··· Data section
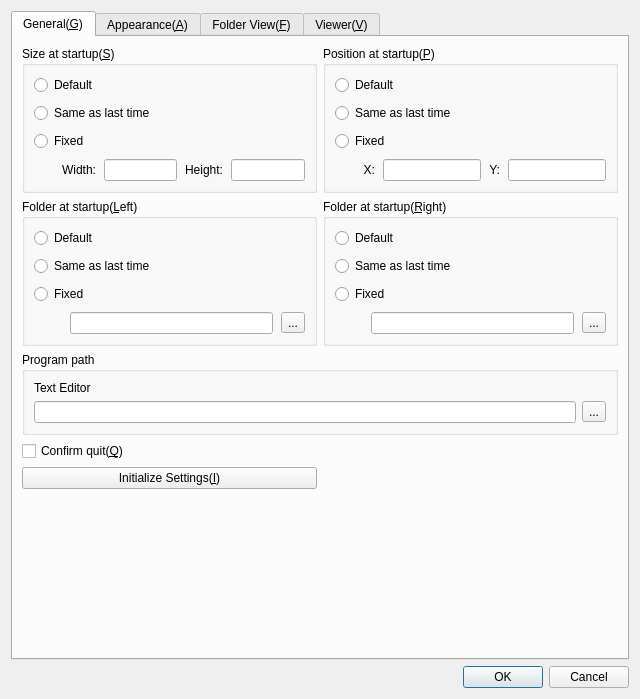
Old version of the form preferencesdialog.ui in the repository haraki/farman.
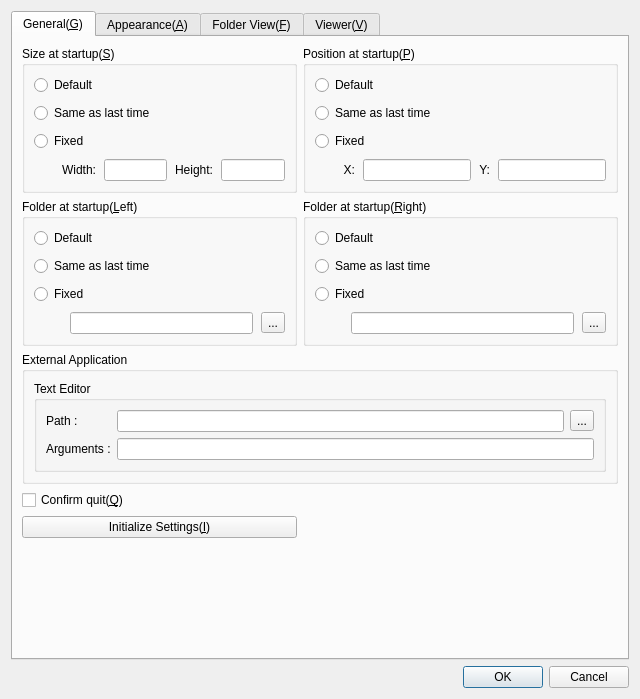
New version of the form.

Commit message: #43 implemented Text Editor arguments.

Patch:
```diff
--- a/preferencesdialog.ui
+++ b/preferencesdialog.ui
@@ -23,7 +23,96 @@
       <attribute name="title">
        <string>General(&amp;G)</string>
       </attribute>
-      <layout class="QGridLayout" name="gridLayout_21" columnstretch="1,1">
+      <layout class="QGridLayout" name="gridLayout_21" columnstretch="1,0">
+       <item row="0" column="1">
+        <widget class="QGroupBox" name="positionAtStartupGroupBox">
+         <property name="title">
+          <string>Position at startup(&amp;P)</string>
+         </property>
+         <layout class="QGridLayout" name="gridLayout_5">
+          <property name="spacing">
+           <number>8</number>
+          </property>
+          <item row="3" column="1">
+           <widget class="QLabel" name="positionXLabel">
+            <property name="text">
+             <string>X:</string>
+            </property>
+            <property name="alignment">
+             <set>Qt::AlignRight|Qt::AlignTrailing|Qt::AlignVCenter</set>
+            </property>
+           </widget>
+          </item>
+          <item row="3" column="4">
+           <widget class="QLineEdit" name="positionYLineEdit"/>
+          </item>
+          <item row="3" column="0">
+           <spacer name="positionHorizontalSpacer">
+            <property name="orientation">
+             <enum>Qt::Horizontal</enum>
+            </property>
+            <property name="sizeType">
+             <enum>QSizePolicy::Fixed</enum>
+            </property>
+            <property name="sizeHint" stdset="0">
+             <size>
+              <width>20</width>
+              <height>20</height>
+             </size>
+            </property>
+           </spacer>
+          </item>
+          <item row="3" column="3">
+           <widget class="QLabel" name="positionYLabel">
+            <property name="text">
+             <string>Y:</string>
+            </property>
+            <property name="alignment">
+             <set>Qt::AlignRight|Qt::AlignTrailing|Qt::AlignVCenter</set>
+            </property>
+           </widget>
+          </item>
+          <item row="3" column="2">
+           <widget class="QLineEdit" name="positionXLineEdit"/>
+          </item>
+          <item row="0" column="0" colspan="5">
+           <widget class="QRadioButton" name="positionDefaultRadioButton">
+            <property name="text">
+             <string>Default</string>
+            </property>
+           </widget>
+          </item>
+          <item row="1" column="0" colspan="5">
+           <widget class="QRadioButton" name="positionLastTimeRadioButton">
+            <property name="text">
+             <string>Same as last time</string>
+            </property>
+           </widget>
+          </item>
+          <item row="2" column="0" colspan="5">
+           <widget class="QRadioButton" name="positionFixedRadioButton">
+            <property name="text">
+             <string>Fixed</string>
+            </property>
+           </widget>
+          </item>
+         </layout>
+        </widget>
+       </item>
+       <item row="4" column="0">
+        <widget class="QPushButton" name="initializeSettingsPushButton">
+         <property name="text">
+          <string>Initialize Settings(&amp;I)</string>
+         </property>
+        </widget>
+       </item>
+       <item row="3" column="0">
+        <widget class="QCheckBox" name="confirmQuitCheckBox">
+         <property name="text">
+          <string>Confirm quit(&amp;Q)</string>
+         </property>
+        </widget>
+       </item>
        <item row="0" column="0">
         <widget class="QGroupBox" name="sizeAtStartupGroupBox">
          <property name="title">
@@ -99,81 +188,6 @@
          </layout>
         </widget>
        </item>
-       <item row="0" column="1">
-        <widget class="QGroupBox" name="positionAtStartupGroupBox">
-         <property name="title">
-          <string>Position at startup(&amp;P)</string>
-         </property>
-         <layout class="QGridLayout" name="gridLayout_5">
-          <property name="spacing">
-           <number>8</number>
-          </property>
-          <item row="3" column="1">
-           <widget class="QLabel" name="positionXLabel">
-            <property name="text">
-             <string>X:</string>
-            </property>
-            <property name="alignment">
-             <set>Qt::AlignRight|Qt::AlignTrailing|Qt::AlignVCenter</set>
-            </property>
-           </widget>
-          </item>
-          <item row="3" column="4">
-           <widget class="QLineEdit" name="positionYLineEdit"/>
-          </item>
-          <item row="3" column="0">
-           <spacer name="positionHorizontalSpacer">
-            <property name="orientation">
-             <enum>Qt::Horizontal</enum>
-            </property>
-            <property name="sizeType">
-             <enum>QSizePolicy::Fixed</enum>
-            </property>
-            <property name="sizeHint" stdset="0">
-             <size>
-              <width>20</width>
-              <height>20</height>
-             </size>
-            </property>
-           </spacer>
-          </item>
-          <item row="3" column="3">
-           <widget class="QLabel" name="positionYLabel">
-            <property name="text">
-             <string>Y:</string>
-            </property>
-            <property name="alignment">
-             <set>Qt::AlignRight|Qt::AlignTrailing|Qt::AlignVCenter</set>
-            </property>
-           </widget>
-          </item>
-          <item row="3" column="2">
-           <widget class="QLineEdit" name="positionXLineEdit"/>
-          </item>
-          <item row="0" column="0" colspan="5">
-           <widget class="QRadioButton" name="positionDefaultRadioButton">
-            <property name="text">
-             <string>Default</string>
-            </property>
-           </widget>
-          </item>
-          <item row="1" column="0" colspan="5">
-           <widget class="QRadioButton" name="positionLastTimeRadioButton">
-            <property name="text">
-             <string>Same as last time</string>
-            </property>
-           </widget>
-          </item>
-          <item row="2" column="0" colspan="5">
-           <widget class="QRadioButton" name="positionFixedRadioButton">
-            <property name="text">
-             <string>Fixed</string>
-            </property>
-           </widget>
-          </item>
-         </layout>
-        </widget>
-       </item>
        <item row="1" column="0">
         <widget class="QGroupBox" name="leftFolderAtStartupGroupBox">
          <property name="title">
@@ -292,20 +306,6 @@
          </layout>
         </widget>
        </item>
-       <item row="3" column="0">
-        <widget class="QCheckBox" name="confirmQuitCheckBox">
-         <property name="text">
-          <string>Confirm quit(&amp;Q)</string>
-         </property>
-        </widget>
-       </item>
-       <item row="4" column="0">
-        <widget class="QPushButton" name="initializeSettingsPushButton">
-         <property name="text">
-          <string>Initialize Settings(&amp;I)</string>
-         </property>
-        </widget>
-       </item>
        <item row="5" column="0">
         <spacer name="generalVerticalSpacer">
          <property name="orientation">
@@ -322,24 +322,43 @@
        <item row="2" column="0" colspan="2">
         <widget class="QGroupBox" name="programPathGroupBox">
          <property name="title">
-          <string>Program path</string>
+          <string>External Application</string>
          </property>
          <layout class="QGridLayout" name="gridLayout">
-          <item row="1" column="0">
-           <widget class="QLineEdit" name="textEditorPathLineEdit"/>
-          </item>
-          <item row="1" column="1">
-           <widget class="QToolButton" name="textEditorSelectButton">
-            <property name="text">
-             <string>...</string>
-            </property>
-           </widget>
-          </item>
-          <item row="0" column="0" colspan="2">
-           <widget class="QLabel" name="textEditorLabel">
-            <property name="text">
+          <item row="2" column="0">
+           <widget class="QGroupBox" name="textEditorGroupBox">
+            <property name="title">
              <string>Text Editor</string>
             </property>
+            <layout class="QGridLayout" name="gridLayout_22" columnstretch="0,1,0,0">
+             <item row="0" column="0">
+              <widget class="QLabel" name="textEditorPathLabel">
+               <property name="text">
+                <string>Path : </string>
+               </property>
+              </widget>
+             </item>
+             <item row="1" column="0">
+              <widget class="QLabel" name="textEditorArgsLabel">
+               <property name="text">
+                <string>Arguments :</string>
+               </property>
+              </widget>
+             </item>
+             <item row="0" column="3">
+              <widget class="QToolButton" name="textEditorSelectButton">
+               <property name="text">
+                <string>...</string>
+               </property>
+              </widget>
+             </item>
+             <item row="0" column="1" colspan="2">
+              <widget class="QLineEdit" name="textEditorPathLineEdit"/>
+             </item>
+             <item row="1" column="1" colspan="3">
+              <widget class="QLineEdit" name="textEditorArgsLineEdit"/>
+             </item>
+            </layout>
            </widget>
           </item>
          </layout>
```
Left out of the diff: 2 changed lines with no effect on the pictures. The commit also changes 4 other files.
······
__Exercise requirements__. Copy out every line of the records that the string "orientation" appears in.

__Solution for this problem__.
+            <property name="orientation">
-            <property name="orientation">
          <property name="orientation">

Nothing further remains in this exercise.